While visiting the bustling Rialto Fish Market , you can expect to be a bit overwhelmed. There’s typically just some Italian scrawls explaining which fish are on offer, and that’s it! Although it’s not nearly as lively as it once was in decades past, the market definitely rivals any supermarket experience you’d find throughout the city.

Much of the fish you will find here comes from the Adriatic or even further afield and of course, one of the most popular fish dishes, Baccalà  comes all the way from Norway. However, there are several varieties that are local to the the lagoon.



It might be an interesting game to try and guess which ones the seafood samples are simply by remember what you have seen most often on Menus in Venice. And then there is the Venetian name to pronounce! Some are truly unique, such as Schie (skee-eh).


Fish in Dishes

While Venetian ingenuity is classically quite impressive, when it comes to fish they truly manage to surprise you with flavor. This is partly thanks to the fact that the sea fairing adventures brought countless spices to the city which wound their way to the tables. It’s  also because, although there is a fair range of fish, there isn’t a huge amount generally speaking.
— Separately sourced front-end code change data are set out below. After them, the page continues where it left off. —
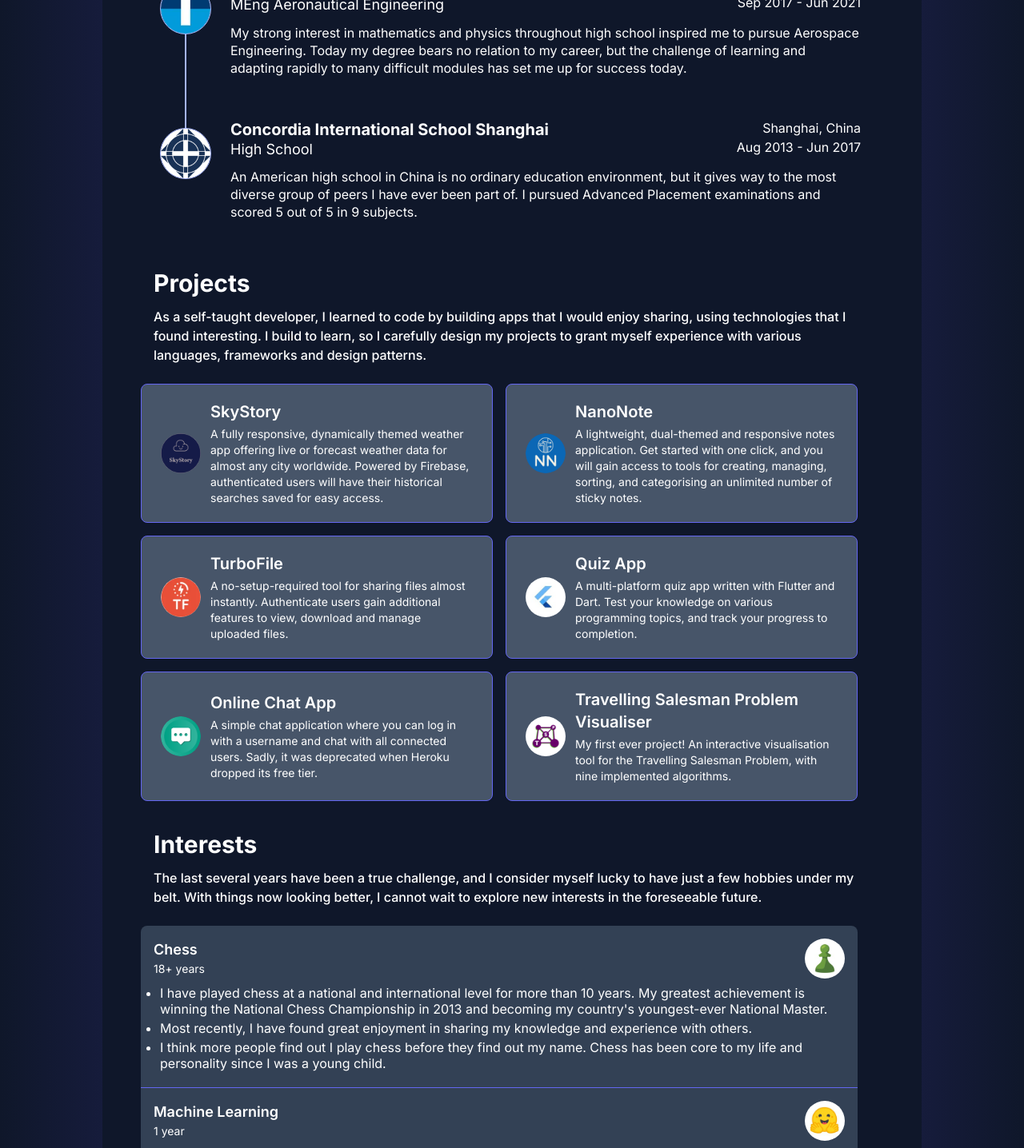
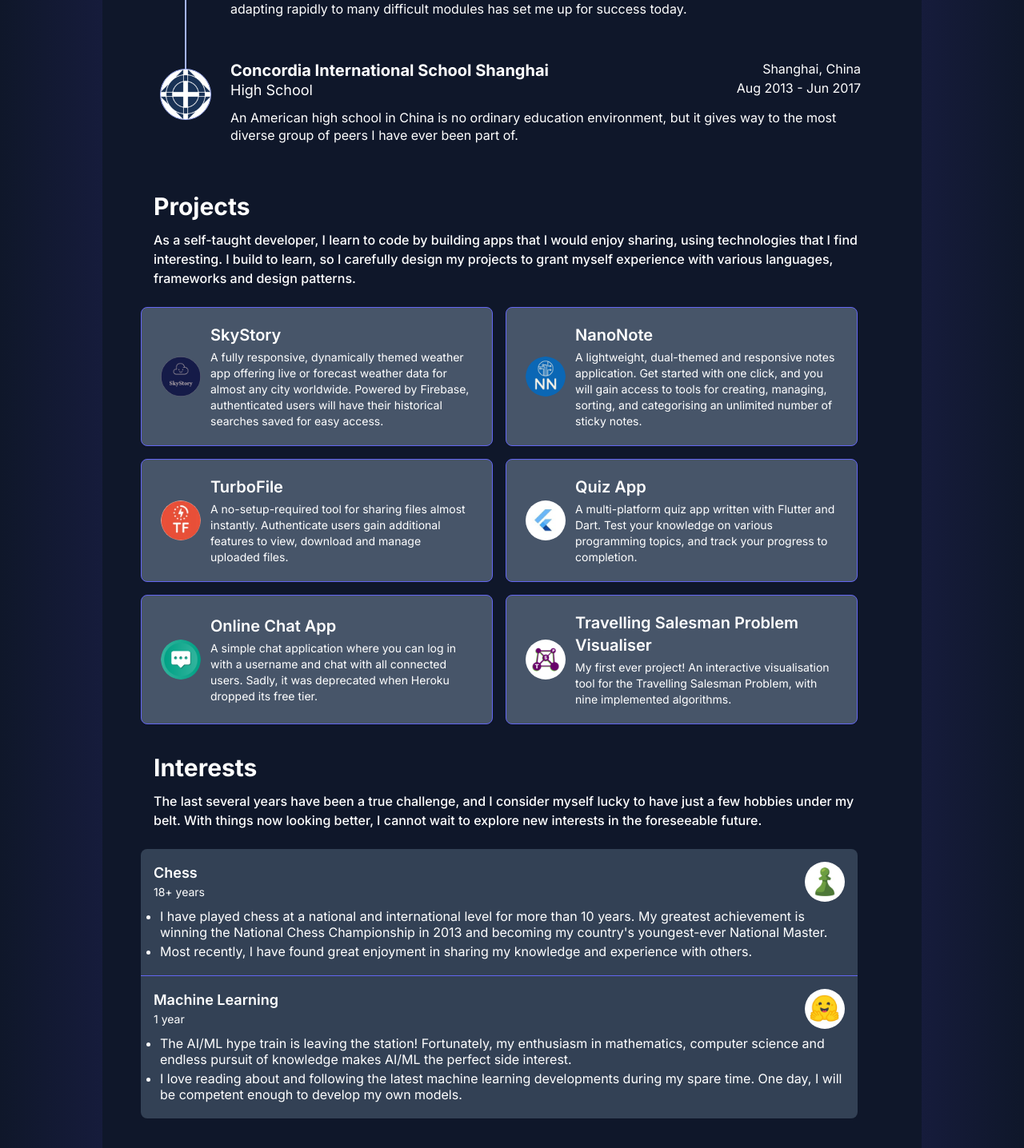
Before and after one commit to Ellipsoul/portfolio-v2, a Next.js app: page / in a window 1280 px wide. Shown: the part 980-2416 px from the top of the page at 80% size. Built offline with nearby package versions, Linux system fonts and the light colour scheme.

Commit message:
Small cleanup on content and layout

```diff
--- a/app/(app)/InterestsSection.tsx
+++ b/app/(app)/InterestsSection.tsx
@@ -18,9 +18,8 @@ export default function InterestsSection(): ReactElement {
       <div className="grid grid-cols-1 gap-4 max-w-4xl">
         <ul role="list" className="divide-y divide-primary-400 dark:divide-primary-200">
           {interests.map((interest: Interest) => (
-            <Link href={interest.url} target="_blank">
+            <Link key={interest.id} href={interest.url} target="_blank">
               <li
-                key={interest.id}
                 className={classNames(
                   interest.id !== 1 ? "border-t border-accent-300 dark:border-accent-500" : "",
                   interest.id === 1 ? "rounded-t-lg" : "",
--- a/app/(app)/IntroSection.tsx
+++ b/app/(app)/IntroSection.tsx
@@ -18,13 +18,13 @@ export default function IntroSection(): ReactElement {
             </h1>
             <h1 className="mt-2 text-3xl md:text-4xl font-bold tracking-normal">
               <span>I am </span>
-              <span className="text-accent-600 dark:text-accent-400">Aron Teh</span>
+              <span className="text-accent-600 dark:text-accent-400 whitespace-nowrap">Aron Teh</span>
             </h1>
           </div>
           <Image className="rounded-full" width={120} height={120} src="/profile.jpg" alt={"Profile Photo"} />
         </div>
         <p className="mt-6 text-md md:text-xl leading-6 md:leading-8">
-          I'm a software engineer, chess player and machine learning enthusiast. It's nice to meet you!
+          I&apos;m a software engineer, chess player and machine learning enthusiast. It&apos;s nice to meet you!
         </p>
       </div>
       {/* Social Links */}
--- a/app/(app)/ProjectsSection.tsx
+++ b/app/(app)/ProjectsSection.tsx
@@ -9,9 +9,9 @@ export default function ProjectsSection(): ReactElement {
       {/* Heading */}
       <div className="mx-auto max-w-4xl text-3xl leading-7 text-shade-800 dark:text-plain font-bold mb-4">Projects</div>
       <div className="mx-auto max-w-4xl text-shade-800 dark:text-plain font-normal md:font-medium mb-6 text-sm md:text-base">
-        As a self-taught developer, I learned to code by building apps that I would enjoy sharing, using technologies
-        that I found interesting. I build to learn, so I carefully design my projects to grant myself experience with
-        various languages, frameworks and design patterns.
+        As a self-taught developer, I learn to code by building apps that I would enjoy sharing, using technologies that
+        I find interesting. I build to learn, so I carefully design my projects to grant myself experience with various
+        languages, frameworks and design patterns.
       </div>
       {/* Projects grid */}
       <div className="grid grid-cols-1 gap-4 lg:grid-cols-2 max-w-4xl">
--- a/app/(app)/constants.tsx
+++ b/app/(app)/constants.tsx
@@ -120,9 +120,9 @@ export const timeline: TimelineItem[] = [
       "In my current position, I develop and test large-scale features for the Prime Video Living Room Platform.\
       I work primarily in TypeScript and React, but I receive exposure to a wide spectrum of internal and external\
       technologies.",
-      "My work can impact the experience of over 100 million Prime Video customers, so discipline and\
-      responsibility are built into my role. Strong communication and teamwork skills are also critical to my\
-      day-to-day performance.",
+      // "My work can impact the experience of over 100 million Prime Video customers, so discipline and\
+      // responsibility are built into my role. Strong communication and teamwork skills are also critical to my\
+      // day-to-day performance.",
     ],
   },
   {
@@ -160,8 +160,8 @@ export const timeline: TimelineItem[] = [
     time: "Aug 2013 - Jun 2017",
     content: [
       "An American high school in China is no ordinary education environment, but it gives way to the most diverse\
-      group of peers I have ever been part of. I pursued Advanced Placement examinations and scored 5 out of 5 in 9\
-      subjects.",
+      group of peers I have ever been part of.",
+      // "I pursued Advanced Placement examinations and scored 5 out of 5 in 9 subjects.",
     ],
   },
 ];
@@ -255,12 +255,12 @@ export const interests: Interest[] = [
         id: 2,
         content: "Most recently, I have found great enjoyment in sharing my knowledge and experience with others.",
       },
-      {
-        id: 3,
-        content:
-          "I think more people find out I play chess before they find out my name. Chess has been core to my life and\
-          personality since I was a young child.",
-      },
+      // {
+      //   id: 3,
+      //   content:
+      //     "I think more people find out I play chess before they find out my name. Chess has been core to my life and\
+      //     personality since I was a young child.",
+      // },
     ],
     logo: "/interest_logos/chesscom.png",
     url: "https://www.chess.com/member/ellipsoul",
```
Also changed, not shown: .eslintrc.json.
For this reason, instead of the being picky, they’ve found ways to draw the best flavor out of the less desirable fish. (For example: RISOTTO DI GO , a notoriously labor intensive fish to clean, is a scrumptious dish to find on a local menu.)

Nowadays, you will almost always be able to find salmon or tuna of some sort wherever you are in the world, but it’s not so common here in Venice; Instead, we munch on things like Sardines marinated in onions, pine nuts and raisins (SARDE IN SAOR ) and Black Squid cooked in its own ink ( SEPPIA IN NERO ), which you won’t find anywhere else in the world but Venice. Particularly SARDE IN SAOR is wonderful example of Venetian culinary history. It’s a proper flavor representation of how local fish has been fused with culinary traditions brought from the East.The dish is also a testimony to Venetians sailing traditions, as the means of frying the fish and then preserving them in onions is fantastic for storing food on long voyages.

Island Secrets

The most famous island for its fishing legacy is that of Burano . The island is still home today to multiple fisherman families who hold generations of closely guarded secrets accumulated over years. These are the families who are the first to know of the legendary arrival of the MOECHE . While they always arrive twice during the year, it is never exactly at the same time and so these well trained masters know exactly what signs they are looking for. The touch.

Bigoli in Salsa

Another typical dish you will find above all in the Veneto region, is Bigoli in Salsa . Effectively a dish based on anchovies and onion. It is not always immediately loved by all, but when it is done well, it is truly fantastic.

It is the simple slow cooking process that brings the onions to a buttery softness and reduces the anchovies to nothing more than a sauce. Coating the whole wheat pasta in a creamy texture that is unbelievably comforting and energy restoring.

Try it for yourself

Of course, our PRIVATE CHEF EXPERIENCE , is no exception to the rule. We try to introduce variety into our menus but we cannot stray to far from the traditional path and take great pleasure in using local fish from the market and bringing our own twist to a dish.

Not an exhaustive list: (but a start for your shopping basket)

Bisati (eels)

schie (tiny shrimps)

moeche (a kind of soft-shell crab)

orada (gilt-head bream)

rhombus (sun)

Sea bass

Mackerel (mackerel)

Go (grass goby)

Moscardini (small octopus)


Saint Peter

Clams (clams)

Razor Clams

Sepia (squid)


Canoce (my favorite)